◆ Your goal: Which lines of the entries contain the word "page"? Please list them.

[Records drawn from a dataset]
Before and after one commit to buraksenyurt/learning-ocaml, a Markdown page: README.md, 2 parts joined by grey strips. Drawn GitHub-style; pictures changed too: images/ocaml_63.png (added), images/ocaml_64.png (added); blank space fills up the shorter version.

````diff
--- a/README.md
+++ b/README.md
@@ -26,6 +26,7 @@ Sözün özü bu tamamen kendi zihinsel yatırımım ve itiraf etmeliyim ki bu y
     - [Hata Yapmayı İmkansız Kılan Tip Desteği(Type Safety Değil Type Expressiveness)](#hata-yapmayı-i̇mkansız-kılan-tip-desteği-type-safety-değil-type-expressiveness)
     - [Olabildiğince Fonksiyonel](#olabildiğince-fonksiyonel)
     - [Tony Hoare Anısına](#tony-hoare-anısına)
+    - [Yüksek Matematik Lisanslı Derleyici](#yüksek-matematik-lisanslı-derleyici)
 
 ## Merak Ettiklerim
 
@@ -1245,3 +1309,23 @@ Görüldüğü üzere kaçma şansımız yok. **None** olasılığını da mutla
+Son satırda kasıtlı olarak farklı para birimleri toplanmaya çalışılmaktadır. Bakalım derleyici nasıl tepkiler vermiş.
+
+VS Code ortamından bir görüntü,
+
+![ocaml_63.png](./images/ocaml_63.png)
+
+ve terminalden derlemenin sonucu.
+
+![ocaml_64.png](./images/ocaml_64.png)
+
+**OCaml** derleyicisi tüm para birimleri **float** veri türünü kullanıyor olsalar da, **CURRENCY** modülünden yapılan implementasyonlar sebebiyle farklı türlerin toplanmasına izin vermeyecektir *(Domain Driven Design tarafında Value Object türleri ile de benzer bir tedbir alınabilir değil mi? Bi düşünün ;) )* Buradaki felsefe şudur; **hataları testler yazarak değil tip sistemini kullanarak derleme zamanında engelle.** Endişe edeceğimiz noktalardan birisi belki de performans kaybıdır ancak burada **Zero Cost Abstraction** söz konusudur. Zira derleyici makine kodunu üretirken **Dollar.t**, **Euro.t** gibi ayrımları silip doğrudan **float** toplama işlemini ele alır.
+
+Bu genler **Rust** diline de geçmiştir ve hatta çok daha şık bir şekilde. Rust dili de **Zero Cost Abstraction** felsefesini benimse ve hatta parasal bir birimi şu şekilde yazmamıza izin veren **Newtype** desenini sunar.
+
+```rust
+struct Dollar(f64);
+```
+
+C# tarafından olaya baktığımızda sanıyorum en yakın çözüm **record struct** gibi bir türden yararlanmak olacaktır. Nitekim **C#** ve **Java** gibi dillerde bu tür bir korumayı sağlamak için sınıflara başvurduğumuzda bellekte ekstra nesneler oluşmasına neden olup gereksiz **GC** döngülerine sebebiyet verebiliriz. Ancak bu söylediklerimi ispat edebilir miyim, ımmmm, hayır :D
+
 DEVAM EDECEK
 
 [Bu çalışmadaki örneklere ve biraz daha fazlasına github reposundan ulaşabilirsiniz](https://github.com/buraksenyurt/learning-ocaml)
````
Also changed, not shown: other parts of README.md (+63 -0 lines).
--
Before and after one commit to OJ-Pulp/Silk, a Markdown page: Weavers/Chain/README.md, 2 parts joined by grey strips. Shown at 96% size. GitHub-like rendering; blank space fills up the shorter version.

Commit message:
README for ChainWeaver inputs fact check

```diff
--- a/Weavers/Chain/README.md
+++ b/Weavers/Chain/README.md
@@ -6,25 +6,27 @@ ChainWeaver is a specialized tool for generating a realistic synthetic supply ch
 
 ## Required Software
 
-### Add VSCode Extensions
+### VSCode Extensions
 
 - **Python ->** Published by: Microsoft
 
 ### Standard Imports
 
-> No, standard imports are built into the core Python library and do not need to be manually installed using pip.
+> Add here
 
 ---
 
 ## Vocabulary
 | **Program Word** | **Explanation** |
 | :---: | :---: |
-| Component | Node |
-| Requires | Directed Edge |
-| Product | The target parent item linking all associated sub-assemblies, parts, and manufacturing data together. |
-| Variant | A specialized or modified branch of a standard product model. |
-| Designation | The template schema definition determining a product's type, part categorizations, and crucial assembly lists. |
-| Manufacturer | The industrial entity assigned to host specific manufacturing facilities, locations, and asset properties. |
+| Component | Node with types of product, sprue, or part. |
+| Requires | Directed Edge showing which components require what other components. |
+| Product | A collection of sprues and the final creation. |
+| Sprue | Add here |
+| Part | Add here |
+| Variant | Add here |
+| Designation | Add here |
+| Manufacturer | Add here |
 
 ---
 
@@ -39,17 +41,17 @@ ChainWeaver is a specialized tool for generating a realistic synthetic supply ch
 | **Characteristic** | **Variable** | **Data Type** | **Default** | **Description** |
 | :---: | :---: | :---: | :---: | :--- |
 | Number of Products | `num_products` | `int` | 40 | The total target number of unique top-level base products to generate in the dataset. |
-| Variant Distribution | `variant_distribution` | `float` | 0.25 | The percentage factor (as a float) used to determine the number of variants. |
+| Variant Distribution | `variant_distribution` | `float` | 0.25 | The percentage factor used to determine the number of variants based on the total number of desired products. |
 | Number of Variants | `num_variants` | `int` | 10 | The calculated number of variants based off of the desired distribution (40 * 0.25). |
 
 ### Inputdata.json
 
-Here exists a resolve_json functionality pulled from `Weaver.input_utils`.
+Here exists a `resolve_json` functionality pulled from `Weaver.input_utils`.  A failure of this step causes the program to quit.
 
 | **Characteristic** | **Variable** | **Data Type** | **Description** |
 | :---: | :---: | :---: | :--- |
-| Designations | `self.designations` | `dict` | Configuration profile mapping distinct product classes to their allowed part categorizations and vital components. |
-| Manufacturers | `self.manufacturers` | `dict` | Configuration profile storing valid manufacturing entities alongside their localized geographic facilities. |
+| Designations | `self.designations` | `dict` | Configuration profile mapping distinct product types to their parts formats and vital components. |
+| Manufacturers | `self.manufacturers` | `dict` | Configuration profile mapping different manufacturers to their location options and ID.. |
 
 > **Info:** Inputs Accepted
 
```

◆ Expected output:
Before and after one commit to buraksenyurt/learning-ocaml, a Markdown page: README.md, 2 parts joined by grey strips. Drawn GitHub-style; pictures changed too: images/ocaml_63.png (added), images/ocaml_64.png (added); blank space fills up the shorter version.
Before and after one commit to OJ-Pulp/Silk, a Markdown page: Weavers/Chain/README.md, 2 parts joined by grey strips. Shown at 96% size. GitHub-like rendering; blank space fills up the shorter version.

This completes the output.